Say hello to beets, our pick this month. To the uninitiated, beets can seem rather intimidating, with a rugged, dull exterior. But the rough peel hides a colorful, nutritious, and tasty gem – when cooked, beetroot’s texture changes from crunchy to soft, and the sweet taste is a pleasant bonus! It’s truly a diamond in the rough. If you have only ever tried canned beets, then you must give fresh or cooked-from-scratch beets a try. You will be amazed at their unique taste! Beets belong to the same family of plants as Swiss chard, and those who have seen these side-by-side will notice the striking similarity in the leaves.
Nutrition Tidbits for Beets
- One cup of boiled sliced beets contains:
- Calories: 75 kcal
- Fat: 0.3 g
- Carbohydrates: 16.9 g
- Protein: 2.9 g
- Fiber: 3.4 g
- Potassium: 518 mg
- Iron: 1.3 mg
- Folate: 136 ug
- Glycemic Index (GI): 64 (Medium)
Beets are packed full of various nutrients, such as folate (which is important in prevention of neural tube defects in the growing fetus), manganese, and potassium. And their deep purple hue is due to a powerful set of pigments called betacyanins, which appear to be powerful cancer fighters. Some studies show beets to be helpful in reducing inflammation and protecting against heart disease.
Another superpower nutrient found in the beetroot family is nitrates. Beets contain high levels of nitrates (NO3); after ingestion, our body will convert it into active nitrite (NO2) and nitric oxide (NO). Nitric oxide is able to help relax and dilate our blood vessels.
Top Health Benefits of Beets
1. Beets May Lower Blood Pressure

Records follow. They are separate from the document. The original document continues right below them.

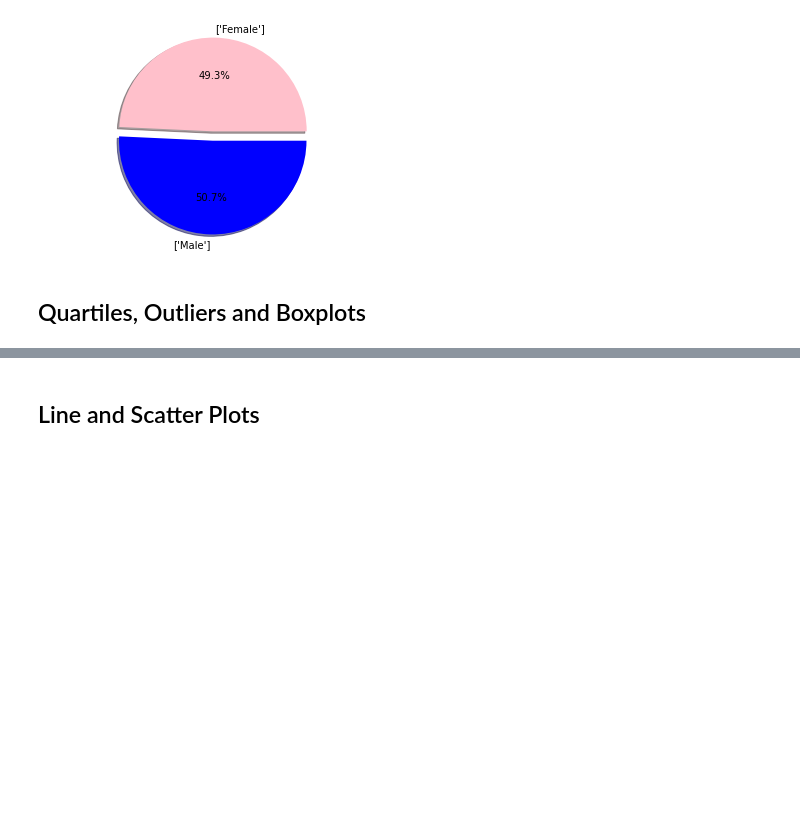
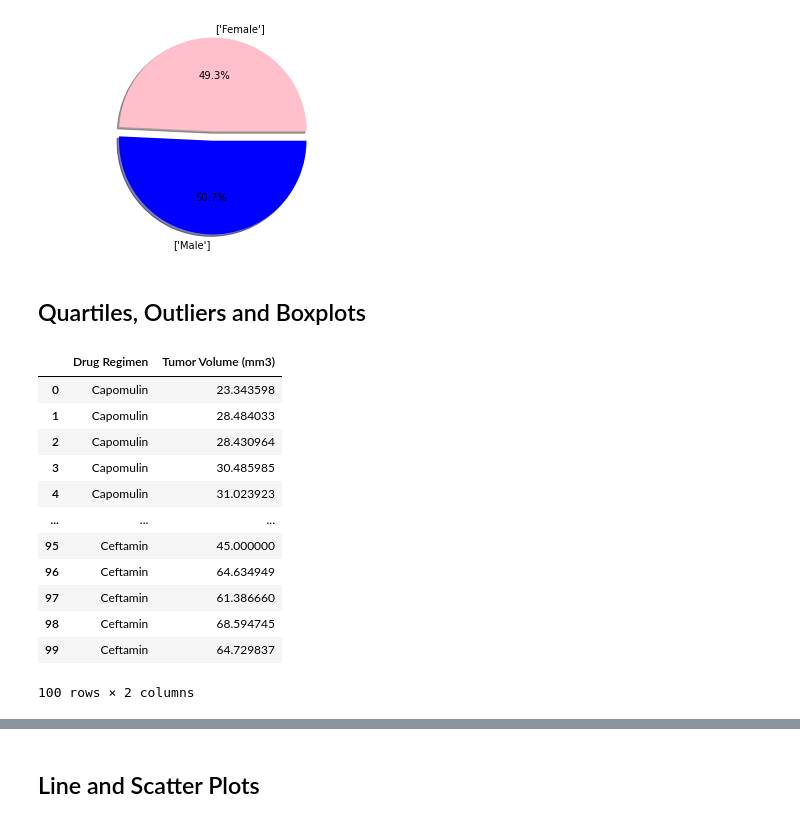
Before and after one commit to ToshaZ/Matplotlib-Challenge, a Jupyter notebook: Pymaceuticals/pymaceuticals_starter-checkpoint.ipynb, the cells around one changed output, grey strips where cells are left out. Drawn from its saved outputs; the diff is of its cells as text; code cells hidden in the pictures; blank space fills up the shorter version.

```diff
--- a/Pymaceuticals/pymaceuticals_starter-checkpoint.ipynb
+++ b/Pymaceuticals/pymaceuticals_starter-checkpoint.ipynb
@@ -170,8 +169,28 @@ plt.show()
 # %%
 # Calculate the final tumor volume of each mouse across four of the treatment regimens:
 # Capomulin, Ramicane, Infubinol, and Ceftamin
-
 # Start by getting the last (greatest) timepoint for each mouse
-
+last_timepoint_df = clean_study_results.drop_duplicates(['Mouse ID', "Drug Regimen"], keep= 'last')
+last_timepoint_df
 
 # Merge this group df with the original dataframe to get the tumor volume at the last timepoint
+drug_index = last_timepoint_df.set_index("Drug Regimen")
+four_regimens = drug_index.loc[["Capomulin", "Ramicane", "Infubinol", "Ceftamin"], ["Tumor Volume (mm3)"]]
+
+four_regimens= four_regimens.reset_index()
+
+four_regimens
+# %% [output]
+|  | Drug Regimen | Tumor Volume (mm3) |
+| 0 | Capomulin | 23.343598 |
+| 1 | Capomulin | 28.484033 |
+| 2 | Capomulin | 28.430964 |
+| 3 | Capomulin | 30.485985 |
+| 4 | Capomulin | 31.023923 |
+| ... | ... | ... |
+| 95 | Ceftamin | 45.000000 |
+| 96 | Ceftamin | 64.634949 |
+| 97 | Ceftamin | 61.386660 |
+| 98 | Ceftamin | 68.594745 |
+| 99 | Ceftamin | 64.729837 |
+100 rows × 2 columns
```
Also changed, not shown: parts of 12 cells of this notebook.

The potential benefits of blood pressure-lowering effect have been occasionally brought up for years, but when a review study of 16 trials was published in 2013, the benefits of beetroot juice became more established, particularly on the lowering systolic pressure. An average of 8 mmHg drop in systolic pressure and 4 mmHg drop in diastolic pressure were observed. The researchers compared this improvement to conventional medications treating hypertension, which resulted in a drop of 9 / 5 mmHg, and found that beet juice produced a comparable result.
Another recent study published in 2016 looked into the effect of beet juice on a senior’s population with a medical history of high blood pressure. Participants drank only 70 mL of beet juice for 7 days, and saw an average of 14 mmHg drop in systolic pressure! That is a very significant amount.

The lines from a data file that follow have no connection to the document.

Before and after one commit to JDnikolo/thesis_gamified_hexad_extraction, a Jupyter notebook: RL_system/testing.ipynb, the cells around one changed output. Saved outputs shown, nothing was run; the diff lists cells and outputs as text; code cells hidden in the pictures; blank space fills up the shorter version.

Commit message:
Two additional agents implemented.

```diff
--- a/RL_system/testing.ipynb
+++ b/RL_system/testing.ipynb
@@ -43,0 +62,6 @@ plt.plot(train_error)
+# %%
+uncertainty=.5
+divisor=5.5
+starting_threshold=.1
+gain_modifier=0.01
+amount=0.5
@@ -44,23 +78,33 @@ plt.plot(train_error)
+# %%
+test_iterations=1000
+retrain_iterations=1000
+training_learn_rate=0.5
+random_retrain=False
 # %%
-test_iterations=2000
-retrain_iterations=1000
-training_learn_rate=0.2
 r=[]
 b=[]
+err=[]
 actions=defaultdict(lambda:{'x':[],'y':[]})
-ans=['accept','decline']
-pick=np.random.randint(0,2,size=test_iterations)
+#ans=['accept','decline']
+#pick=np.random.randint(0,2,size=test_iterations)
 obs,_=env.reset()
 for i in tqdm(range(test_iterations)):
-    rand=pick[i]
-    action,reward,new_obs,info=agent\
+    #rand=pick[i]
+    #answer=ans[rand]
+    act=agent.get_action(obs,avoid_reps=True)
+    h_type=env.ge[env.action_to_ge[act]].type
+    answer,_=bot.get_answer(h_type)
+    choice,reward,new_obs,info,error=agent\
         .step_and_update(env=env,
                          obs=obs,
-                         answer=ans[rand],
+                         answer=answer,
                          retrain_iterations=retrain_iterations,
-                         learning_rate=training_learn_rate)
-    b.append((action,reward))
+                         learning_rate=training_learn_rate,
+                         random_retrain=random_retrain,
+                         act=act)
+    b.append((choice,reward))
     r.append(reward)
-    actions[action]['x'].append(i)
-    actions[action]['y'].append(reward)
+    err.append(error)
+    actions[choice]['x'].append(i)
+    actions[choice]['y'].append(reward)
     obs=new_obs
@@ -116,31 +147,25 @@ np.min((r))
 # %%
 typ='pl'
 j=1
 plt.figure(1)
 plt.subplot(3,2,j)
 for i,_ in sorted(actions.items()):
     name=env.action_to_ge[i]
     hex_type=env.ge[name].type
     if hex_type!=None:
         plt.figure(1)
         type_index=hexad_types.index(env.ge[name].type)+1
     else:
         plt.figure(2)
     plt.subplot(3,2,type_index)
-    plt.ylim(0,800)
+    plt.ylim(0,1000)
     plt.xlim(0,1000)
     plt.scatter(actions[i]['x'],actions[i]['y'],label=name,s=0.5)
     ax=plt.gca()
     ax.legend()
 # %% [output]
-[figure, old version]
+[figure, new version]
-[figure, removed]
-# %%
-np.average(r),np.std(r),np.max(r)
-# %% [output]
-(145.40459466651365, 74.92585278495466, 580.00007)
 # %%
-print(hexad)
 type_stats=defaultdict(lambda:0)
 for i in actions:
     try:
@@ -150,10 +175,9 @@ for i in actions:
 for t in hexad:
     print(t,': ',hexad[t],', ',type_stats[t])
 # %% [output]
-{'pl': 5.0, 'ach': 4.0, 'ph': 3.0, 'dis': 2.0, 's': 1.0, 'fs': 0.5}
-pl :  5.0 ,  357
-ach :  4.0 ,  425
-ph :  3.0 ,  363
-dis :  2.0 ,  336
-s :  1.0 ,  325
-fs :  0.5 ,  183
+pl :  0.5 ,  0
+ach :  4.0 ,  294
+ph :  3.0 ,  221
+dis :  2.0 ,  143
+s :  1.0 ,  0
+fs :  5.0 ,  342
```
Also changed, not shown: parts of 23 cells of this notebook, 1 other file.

2. Beets May Improve Sports Performance
A 2012 published study revealed that eating 200 grams of baked beets improved running performance and the average running speed in the last mile also increased by 5%. Researchers found that both placebo and the beet groups started out with a similar performance, but the beet group started to pull ahead in the last mile. Heart rates were the same between two groups; the beet group just seemed to be less strained and fatigue. Another 2011 study on the effects of drinking 2 cups of beetroot juice on cycling performance also found a similar improvement. Results showed that the average 4-km time trial was improved by 2.8% while the 16.1-km time was improved by 2.7%.
Note that blood nitrate levels peaked 2 to 3 hours after drinking beet juice, therefore if you are interested to try, drink it 2 to 3 hours prior to your competitive event.

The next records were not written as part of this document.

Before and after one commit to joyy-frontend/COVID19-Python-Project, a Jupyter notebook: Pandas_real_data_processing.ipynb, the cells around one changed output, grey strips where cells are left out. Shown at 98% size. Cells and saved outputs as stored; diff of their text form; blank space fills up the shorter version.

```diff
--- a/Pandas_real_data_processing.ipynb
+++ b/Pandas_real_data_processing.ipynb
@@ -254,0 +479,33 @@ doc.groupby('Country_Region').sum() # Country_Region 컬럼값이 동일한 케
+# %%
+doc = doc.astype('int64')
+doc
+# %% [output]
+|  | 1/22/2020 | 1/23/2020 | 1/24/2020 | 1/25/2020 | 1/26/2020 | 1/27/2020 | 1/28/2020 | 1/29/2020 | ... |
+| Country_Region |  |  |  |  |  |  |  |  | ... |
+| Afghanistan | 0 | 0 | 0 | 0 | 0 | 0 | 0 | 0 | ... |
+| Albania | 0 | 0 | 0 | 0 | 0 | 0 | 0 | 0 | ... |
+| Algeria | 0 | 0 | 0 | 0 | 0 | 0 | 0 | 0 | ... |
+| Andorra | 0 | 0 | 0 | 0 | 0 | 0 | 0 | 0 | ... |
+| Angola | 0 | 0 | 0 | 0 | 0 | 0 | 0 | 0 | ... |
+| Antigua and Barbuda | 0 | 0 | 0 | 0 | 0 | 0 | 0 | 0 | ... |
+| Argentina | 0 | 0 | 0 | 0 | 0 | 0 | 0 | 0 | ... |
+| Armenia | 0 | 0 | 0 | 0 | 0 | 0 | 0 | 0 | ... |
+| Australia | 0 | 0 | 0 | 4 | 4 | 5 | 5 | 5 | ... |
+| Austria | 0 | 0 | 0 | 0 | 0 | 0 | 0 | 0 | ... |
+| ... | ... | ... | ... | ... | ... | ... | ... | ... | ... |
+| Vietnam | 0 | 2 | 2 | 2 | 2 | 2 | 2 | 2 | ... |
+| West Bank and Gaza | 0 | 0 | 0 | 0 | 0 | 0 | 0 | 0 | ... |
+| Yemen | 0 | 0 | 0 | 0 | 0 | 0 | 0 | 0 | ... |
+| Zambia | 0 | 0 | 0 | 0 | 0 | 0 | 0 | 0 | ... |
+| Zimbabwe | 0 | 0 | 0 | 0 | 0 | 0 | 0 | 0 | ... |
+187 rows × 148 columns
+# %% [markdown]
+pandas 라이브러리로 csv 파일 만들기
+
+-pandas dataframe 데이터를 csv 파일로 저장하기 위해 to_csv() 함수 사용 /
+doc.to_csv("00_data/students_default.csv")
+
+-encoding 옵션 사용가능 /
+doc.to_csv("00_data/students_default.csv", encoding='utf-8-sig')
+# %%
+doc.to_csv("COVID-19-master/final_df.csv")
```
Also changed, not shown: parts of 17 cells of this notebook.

How To Choose and Prepare Beets
When buying fresh beets, look for small or medium-sized “bulbs” that are firm, with smooth or taut skin. Avoid any with soft spots. Besides those with purple shades, you can also find yellow or orange-hued varieties. If the beets are sold with their greens attached, separate the leaves from the roots and consume within a few days (beet green are great stir-fried). The roots will keep for a couple of weeks in the refrigerator. When you peel beets, wear gloves because the pigment will stain. If you want to maximize the nutrient retention, cook the beets unpeeled and in as little water as possible (such as by roasting them in the oven), then peel them after they’re cooked.
Ways to Include More Beets in Your Diet
- If you use a juicer, include beets as one of the ingredients in your homemade juice drink
- Puree roasted beets and add them to muffins or loaves
- Add them raw or cooked to salads
- Add grated raw beets to soups (the most popular type of beet soup is borscht)
Gloria Tsang is the author of 5 books and the founder of HealthCastle.com, the largest online nutrition network run by registered dietitians. Her work has appeared in major national publications, and she is a regularly featured nutrition expert for media outlets across the country. The Huffington Post named her one of its Top 20 Nutrition Experts on Twitter. Gloria’s articles have appeared on various media such as Reuters, NBC & ABC affiliates, The Chicago Sun-Times, Reader’s Digest Canada, iVillage and USA Today.